New Delhi: Around 55 per cent of Indians get less than six hours of uninterrupted sleep every night, found a new survey conducted by community-based social media platform LocalCircles.
The results of the survey was released Friday, which also happened to be the World Sleep Day, observed every year on 17 March.
Over the past 12 months, the survey studied the average hours of uninterrupted sleep that a person gets each night. Of the 13,438 people surveyed, 43 per cent indicated six to eight hours, 34 per cent said it was four to six hours, 21 per cent got four hours and two per cent said they were able to catch eight to 10 hours of sleep.
In comparison to a 2022 survey, the results indicated that the percentage of citizens who were able to get less than six hours of uninterrupted sleep has risen in the past 12 months — from 50 per cent in 2022 to 55 per cent in 2023.
And what was the key interruption that stood in the way of eight hours of uninterrupted sleep? Out of the 13,387 respondents, 61 per cent cited the need to use the washroom once or more as the reason. Around 27 per cent indicated that going to bed late and scheduled household activities for early morning the next day was a cause.

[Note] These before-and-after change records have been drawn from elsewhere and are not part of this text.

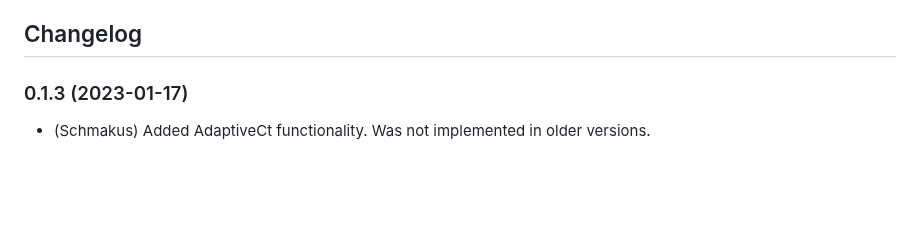
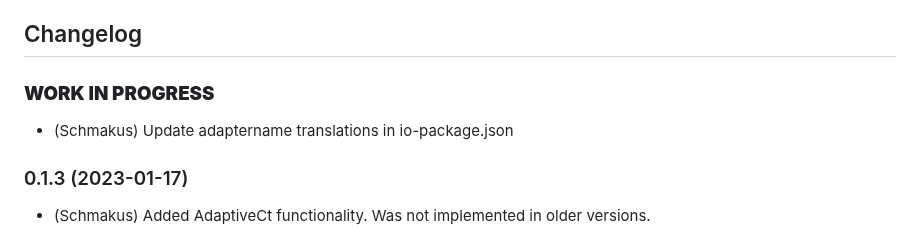
Before and after one commit to Schmakus/ioBroker.lightcontrol, a Markdown page: README.md, the part around the change. Rendered like a GitHub page; blank space fills up the shorter version.

Commit message:
update Adapter name translations

```diff
--- a/README.md
+++ b/README.md
@@ -39,6 +39,10 @@ Light control of lamps from various manufacturers
 
 	-   (Schmakus) Add: Set Ct, Sat and Color directly to the lamp, also if it's switched off.
 -->
+
+### **WORK IN PROGRESS**
+
+-   (Schmakus) Update adaptername translations in io-package.json
 
 ### 0.1.3 (2023-01-17)
 
```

About 24 per cent attributed their sleep interruption to other factors such as mosquito bites and external sounds. Another 20 per cent said medical conditions like sleep apnea inhibited a solid eight hours of uninterrupted sleep.
Sleep patterns post Covid
The survey also looked at the ways in which sleep patterns have changed post Covid-19. Out of the 12,700 responses, 28 per cent of those surveyed admitted that their sleep pattern “has deteriorated”. However, 59 per cent said they found no change in their sleep patterns, be it pre or post pandemic.
While seven per cent stated their sleep patterns have improved owing to work-from-home conditions that help maintain and improve a work-life balance.
The survey received over 39,000 responses from citizens located in 309 districts of India. Around 64 per cent respondents were men, while 36 per cent were women.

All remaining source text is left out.